> WHAT YOU SHOULD DO:
Output the entire listing below exactly as it stands.
────
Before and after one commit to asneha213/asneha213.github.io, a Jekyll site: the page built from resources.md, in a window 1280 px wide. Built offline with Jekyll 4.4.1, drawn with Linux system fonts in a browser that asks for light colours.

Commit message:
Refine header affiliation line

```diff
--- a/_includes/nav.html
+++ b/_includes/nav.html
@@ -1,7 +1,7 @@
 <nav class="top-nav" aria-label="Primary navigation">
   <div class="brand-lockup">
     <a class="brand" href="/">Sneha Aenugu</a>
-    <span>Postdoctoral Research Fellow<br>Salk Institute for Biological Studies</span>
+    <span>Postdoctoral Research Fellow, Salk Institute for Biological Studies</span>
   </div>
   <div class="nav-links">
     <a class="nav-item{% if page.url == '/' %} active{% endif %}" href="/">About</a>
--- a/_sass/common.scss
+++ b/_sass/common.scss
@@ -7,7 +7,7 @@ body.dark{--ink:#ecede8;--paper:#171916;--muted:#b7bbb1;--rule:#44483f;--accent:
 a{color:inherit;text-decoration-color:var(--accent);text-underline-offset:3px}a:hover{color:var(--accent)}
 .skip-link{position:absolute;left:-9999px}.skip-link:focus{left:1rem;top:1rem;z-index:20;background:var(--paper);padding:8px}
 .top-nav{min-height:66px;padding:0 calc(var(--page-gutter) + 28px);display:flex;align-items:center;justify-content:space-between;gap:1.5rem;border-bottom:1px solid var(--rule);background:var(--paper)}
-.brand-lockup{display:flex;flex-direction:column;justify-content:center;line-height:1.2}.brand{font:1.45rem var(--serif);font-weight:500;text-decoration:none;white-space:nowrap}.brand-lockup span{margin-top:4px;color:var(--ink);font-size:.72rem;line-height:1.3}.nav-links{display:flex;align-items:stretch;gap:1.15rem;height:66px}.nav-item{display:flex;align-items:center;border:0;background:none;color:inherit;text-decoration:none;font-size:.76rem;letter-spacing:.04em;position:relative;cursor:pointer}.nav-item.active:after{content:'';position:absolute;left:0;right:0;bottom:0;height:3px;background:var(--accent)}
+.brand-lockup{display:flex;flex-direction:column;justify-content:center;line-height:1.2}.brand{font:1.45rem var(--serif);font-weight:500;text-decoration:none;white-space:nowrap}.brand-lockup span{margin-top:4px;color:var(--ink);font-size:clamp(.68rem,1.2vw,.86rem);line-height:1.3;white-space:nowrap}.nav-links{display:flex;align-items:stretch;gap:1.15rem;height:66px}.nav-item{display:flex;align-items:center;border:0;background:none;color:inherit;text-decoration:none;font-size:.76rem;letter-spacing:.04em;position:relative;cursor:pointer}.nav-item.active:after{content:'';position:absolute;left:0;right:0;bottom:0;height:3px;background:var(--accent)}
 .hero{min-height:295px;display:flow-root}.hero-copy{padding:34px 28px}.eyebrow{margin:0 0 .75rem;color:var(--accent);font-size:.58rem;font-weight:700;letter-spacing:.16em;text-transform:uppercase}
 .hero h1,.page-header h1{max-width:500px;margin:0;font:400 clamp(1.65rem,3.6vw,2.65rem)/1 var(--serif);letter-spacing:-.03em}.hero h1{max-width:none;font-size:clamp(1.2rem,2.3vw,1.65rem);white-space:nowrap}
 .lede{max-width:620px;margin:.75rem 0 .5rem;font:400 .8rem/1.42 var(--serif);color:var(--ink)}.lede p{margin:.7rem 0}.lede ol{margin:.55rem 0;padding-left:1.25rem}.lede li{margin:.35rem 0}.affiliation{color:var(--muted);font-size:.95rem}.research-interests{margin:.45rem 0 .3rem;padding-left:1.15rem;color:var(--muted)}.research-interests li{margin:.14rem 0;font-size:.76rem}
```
────
> RESPONSE TO THIS EXERCISE:
Before and after one commit to asneha213/asneha213.github.io, a Jekyll site: the page built from resources.md, in a window 1280 px wide. Built offline with Jekyll 4.4.1, drawn with Linux system fonts in a browser that asks for light colours.

Commit message:
Refine header affiliation line

```diff
--- a/_includes/nav.html
+++ b/_includes/nav.html
@@ -1,7 +1,7 @@
 <nav class="top-nav" aria-label="Primary navigation">
   <div class="brand-lockup">
     <a class="brand" href="/">Sneha Aenugu</a>
-    <span>Postdoctoral Research Fellow<br>Salk Institute for Biological Studies</span>
+    <span>Postdoctoral Research Fellow, Salk Institute for Biological Studies</span>
   </div>
   <div class="nav-links">
     <a class="nav-item{% if page.url == '/' %} active{% endif %}" href="/">About</a>
--- a/_sass/common.scss
+++ b/_sass/common.scss
@@ -7,7 +7,7 @@ body.dark{--ink:#ecede8;--paper:#171916;--muted:#b7bbb1;--rule:#44483f;--accent:
 a{color:inherit;text-decoration-color:var(--accent);text-underline-offset:3px}a:hover{color:var(--accent)}
 .skip-link{position:absolute;left:-9999px}.skip-link:focus{left:1rem;top:1rem;z-index:20;background:var(--paper);padding:8px}
 .top-nav{min-height:66px;padding:0 calc(var(--page-gutter) + 28px);display:flex;align-items:center;justify-content:space-between;gap:1.5rem;border-bottom:1px solid var(--rule);background:var(--paper)}
-.brand-lockup{display:flex;flex-direction:column;justify-content:center;line-height:1.2}.brand{font:1.45rem var(--serif);font-weight:500;text-decoration:none;white-space:nowrap}.brand-lockup span{margin-top:4px;color:var(--ink);font-size:.72rem;line-height:1.3}.nav-links{display:flex;align-items:stretch;gap:1.15rem;height:66px}.nav-item{display:flex;align-items:center;border:0;background:none;color:inherit;text-decoration:none;font-size:.76rem;letter-spacing:.04em;position:relative;cursor:pointer}.nav-item.active:after{content:'';position:absolute;left:0;right:0;bottom:0;height:3px;background:var(--accent)}
+.brand-lockup{display:flex;flex-direction:column;justify-content:center;line-height:1.2}.brand{font:1.45rem var(--serif);font-weight:500;text-decoration:none;white-space:nowrap}.brand-lockup span{margin-top:4px;color:var(--ink);font-size:clamp(.68rem,1.2vw,.86rem);line-height:1.3;white-space:nowrap}.nav-links{display:flex;align-items:stretch;gap:1.15rem;height:66px}.nav-item{display:flex;align-items:center;border:0;background:none;color:inherit;text-decoration:none;font-size:.76rem;letter-spacing:.04em;position:relative;cursor:pointer}.nav-item.active:after{content:'';position:absolute;left:0;right:0;bottom:0;height:3px;background:var(--accent)}
 .hero{min-height:295px;display:flow-root}.hero-copy{padding:34px 28px}.eyebrow{margin:0 0 .75rem;color:var(--accent);font-size:.58rem;font-weight:700;letter-spacing:.16em;text-transform:uppercase}
 .hero h1,.page-header h1{max-width:500px;margin:0;font:400 clamp(1.65rem,3.6vw,2.65rem)/1 var(--serif);letter-spacing:-.03em}.hero h1{max-width:none;font-size:clamp(1.2rem,2.3vw,1.65rem);white-space:nowrap}
 .lede{max-width:620px;margin:.75rem 0 .5rem;font:400 .8rem/1.42 var(--serif);color:var(--ink)}.lede p{margin:.7rem 0}.lede ol{margin:.55rem 0;padding-left:1.25rem}.lede li{margin:.35rem 0}.affiliation{color:var(--muted);font-size:.95rem}.research-interests{margin:.45rem 0 .3rem;padding-left:1.15rem;color:var(--muted)}.research-interests li{margin:.14rem 0;font-size:.76rem}
```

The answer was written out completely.